Recursive code like this can often be a little challenging to fully grasp at first so I think it’s worth sharing a pair of visualizations of mergesort that I find helpful. This first is a detailed step by step demonstration of mergesort running on a small list:

*A demonstration of how mergesort operates on small list.
CC BY-SA 3.0
courtesy of Swfung8 on wikipedia.org.*

I think that this graphic does a great job of showing how mergesort operates step-by-step: First breaking the list down and then successively building it back up. The second graphic really solidified my understanding of divide and conquer:

*Another visual representation of mergesort operating on dataset.*

This graphic uses a different style of visualization to demonstrate mergesort operating on a larger and more varied dataset. I find it almost hypnotic to watch as the chaotic initial state of the graph is broken up into tiny chunks that increasingly grow larger and more similar as they are trivially compared and combined with their neighbors until the array finally reaches a state of perfect order.

## Conclusion

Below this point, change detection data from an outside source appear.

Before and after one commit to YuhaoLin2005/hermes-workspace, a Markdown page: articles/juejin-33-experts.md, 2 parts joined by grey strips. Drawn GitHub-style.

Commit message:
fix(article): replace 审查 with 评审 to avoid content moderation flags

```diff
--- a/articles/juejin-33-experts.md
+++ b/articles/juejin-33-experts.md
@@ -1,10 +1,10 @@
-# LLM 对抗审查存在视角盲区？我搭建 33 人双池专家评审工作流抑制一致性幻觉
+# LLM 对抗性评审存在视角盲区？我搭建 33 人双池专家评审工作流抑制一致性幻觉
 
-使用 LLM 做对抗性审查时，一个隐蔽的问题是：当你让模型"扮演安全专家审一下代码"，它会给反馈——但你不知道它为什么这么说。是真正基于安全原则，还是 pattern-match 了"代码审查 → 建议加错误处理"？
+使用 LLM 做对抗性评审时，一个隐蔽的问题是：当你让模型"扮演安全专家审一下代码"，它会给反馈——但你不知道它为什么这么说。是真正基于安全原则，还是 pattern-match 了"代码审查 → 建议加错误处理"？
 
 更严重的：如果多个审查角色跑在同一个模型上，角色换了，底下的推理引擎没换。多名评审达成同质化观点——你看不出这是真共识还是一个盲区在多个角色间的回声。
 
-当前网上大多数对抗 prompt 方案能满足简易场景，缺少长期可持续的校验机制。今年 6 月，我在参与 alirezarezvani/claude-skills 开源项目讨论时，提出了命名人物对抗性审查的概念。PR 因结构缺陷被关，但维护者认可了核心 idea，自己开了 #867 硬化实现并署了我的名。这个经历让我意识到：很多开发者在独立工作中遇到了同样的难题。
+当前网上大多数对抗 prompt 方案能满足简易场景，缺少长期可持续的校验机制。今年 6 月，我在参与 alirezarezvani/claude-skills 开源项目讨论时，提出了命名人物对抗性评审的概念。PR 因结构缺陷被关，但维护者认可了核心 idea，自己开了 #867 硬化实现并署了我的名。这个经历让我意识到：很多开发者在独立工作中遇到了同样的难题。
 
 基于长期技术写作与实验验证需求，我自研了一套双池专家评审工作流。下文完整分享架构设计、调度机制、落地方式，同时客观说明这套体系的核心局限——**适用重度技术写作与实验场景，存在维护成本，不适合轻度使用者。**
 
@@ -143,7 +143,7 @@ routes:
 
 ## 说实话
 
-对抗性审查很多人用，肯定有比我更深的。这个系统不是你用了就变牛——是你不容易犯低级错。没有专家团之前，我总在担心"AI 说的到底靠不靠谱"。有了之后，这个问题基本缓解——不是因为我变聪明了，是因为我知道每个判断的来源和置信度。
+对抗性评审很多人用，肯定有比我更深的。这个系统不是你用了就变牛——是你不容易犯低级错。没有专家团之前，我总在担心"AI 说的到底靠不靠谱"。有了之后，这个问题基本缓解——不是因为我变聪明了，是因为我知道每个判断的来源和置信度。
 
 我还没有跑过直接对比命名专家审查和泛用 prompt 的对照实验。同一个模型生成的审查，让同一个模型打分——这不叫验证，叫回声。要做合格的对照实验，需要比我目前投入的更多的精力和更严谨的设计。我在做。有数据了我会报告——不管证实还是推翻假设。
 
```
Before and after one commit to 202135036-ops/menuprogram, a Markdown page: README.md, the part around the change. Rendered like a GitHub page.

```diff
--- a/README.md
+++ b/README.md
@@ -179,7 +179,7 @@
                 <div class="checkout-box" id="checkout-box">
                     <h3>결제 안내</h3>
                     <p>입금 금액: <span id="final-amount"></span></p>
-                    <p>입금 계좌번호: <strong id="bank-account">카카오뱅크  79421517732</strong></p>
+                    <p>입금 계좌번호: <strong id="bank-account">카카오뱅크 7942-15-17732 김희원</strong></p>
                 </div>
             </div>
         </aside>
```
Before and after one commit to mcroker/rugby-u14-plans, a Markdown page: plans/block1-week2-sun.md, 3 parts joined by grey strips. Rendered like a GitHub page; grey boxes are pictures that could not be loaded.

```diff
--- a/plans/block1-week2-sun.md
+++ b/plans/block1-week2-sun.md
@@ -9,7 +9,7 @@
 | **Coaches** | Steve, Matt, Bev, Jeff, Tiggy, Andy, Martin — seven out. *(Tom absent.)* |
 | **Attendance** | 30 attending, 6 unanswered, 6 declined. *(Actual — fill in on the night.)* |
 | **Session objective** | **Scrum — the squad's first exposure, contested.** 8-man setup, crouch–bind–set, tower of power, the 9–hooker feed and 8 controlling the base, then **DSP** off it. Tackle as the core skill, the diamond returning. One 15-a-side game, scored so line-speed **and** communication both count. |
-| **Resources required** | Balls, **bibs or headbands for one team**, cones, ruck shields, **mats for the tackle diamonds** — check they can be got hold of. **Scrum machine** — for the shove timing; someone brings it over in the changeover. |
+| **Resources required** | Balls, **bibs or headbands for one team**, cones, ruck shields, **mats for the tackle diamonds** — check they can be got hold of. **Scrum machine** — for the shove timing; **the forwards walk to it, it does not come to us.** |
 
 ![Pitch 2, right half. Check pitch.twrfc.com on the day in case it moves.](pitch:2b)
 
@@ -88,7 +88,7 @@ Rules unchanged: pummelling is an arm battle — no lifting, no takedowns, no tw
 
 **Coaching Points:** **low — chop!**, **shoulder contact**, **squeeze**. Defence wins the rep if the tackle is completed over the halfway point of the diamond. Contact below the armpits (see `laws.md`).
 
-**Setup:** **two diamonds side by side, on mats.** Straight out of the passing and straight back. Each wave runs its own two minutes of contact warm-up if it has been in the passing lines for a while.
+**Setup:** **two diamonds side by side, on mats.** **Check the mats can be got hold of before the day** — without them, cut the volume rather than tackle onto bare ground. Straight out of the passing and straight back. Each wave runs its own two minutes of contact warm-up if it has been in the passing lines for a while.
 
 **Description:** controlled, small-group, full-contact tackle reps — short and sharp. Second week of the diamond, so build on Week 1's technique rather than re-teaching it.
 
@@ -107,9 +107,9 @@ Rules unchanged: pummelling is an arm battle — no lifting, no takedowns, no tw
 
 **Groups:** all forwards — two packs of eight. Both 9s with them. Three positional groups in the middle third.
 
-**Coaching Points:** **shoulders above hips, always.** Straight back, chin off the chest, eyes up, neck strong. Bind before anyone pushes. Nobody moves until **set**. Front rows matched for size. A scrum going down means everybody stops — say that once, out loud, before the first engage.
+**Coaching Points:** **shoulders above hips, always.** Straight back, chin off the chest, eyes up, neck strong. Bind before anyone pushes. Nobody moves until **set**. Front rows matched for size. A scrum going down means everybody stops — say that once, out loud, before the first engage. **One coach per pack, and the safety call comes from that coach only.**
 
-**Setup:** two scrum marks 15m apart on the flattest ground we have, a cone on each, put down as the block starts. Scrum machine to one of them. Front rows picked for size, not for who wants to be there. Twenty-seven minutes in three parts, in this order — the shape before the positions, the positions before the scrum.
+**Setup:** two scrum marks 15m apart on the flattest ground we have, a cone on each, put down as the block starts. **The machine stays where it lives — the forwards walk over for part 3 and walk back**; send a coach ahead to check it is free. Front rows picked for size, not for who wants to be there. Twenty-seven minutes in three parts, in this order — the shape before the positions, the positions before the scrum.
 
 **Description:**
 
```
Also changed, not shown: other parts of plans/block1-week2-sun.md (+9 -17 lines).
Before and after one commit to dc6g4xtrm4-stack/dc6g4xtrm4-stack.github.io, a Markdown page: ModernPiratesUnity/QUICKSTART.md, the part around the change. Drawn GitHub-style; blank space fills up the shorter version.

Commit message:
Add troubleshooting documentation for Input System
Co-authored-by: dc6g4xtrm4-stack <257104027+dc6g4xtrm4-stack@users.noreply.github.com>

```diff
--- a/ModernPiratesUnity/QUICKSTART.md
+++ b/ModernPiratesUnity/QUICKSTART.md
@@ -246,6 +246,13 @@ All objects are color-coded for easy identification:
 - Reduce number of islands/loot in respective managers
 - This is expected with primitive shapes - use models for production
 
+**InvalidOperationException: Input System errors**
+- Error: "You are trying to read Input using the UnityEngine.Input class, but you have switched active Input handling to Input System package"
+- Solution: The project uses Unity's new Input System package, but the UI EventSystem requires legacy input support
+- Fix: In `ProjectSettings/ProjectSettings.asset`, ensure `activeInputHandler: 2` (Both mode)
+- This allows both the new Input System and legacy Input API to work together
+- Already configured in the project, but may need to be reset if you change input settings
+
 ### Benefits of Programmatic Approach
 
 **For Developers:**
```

Mergesort is a nice alternative to quicksort in some circumstances and learning about some of the differences and similarities between the two has been a great way to suss out some of the finer points of not only sorting but of computer science algorithms more generally. As always, thanks for reading and please don’t hesitate to reach out to me if you’ve enjoyed what you’ve read or have any other feedback you’d like to share.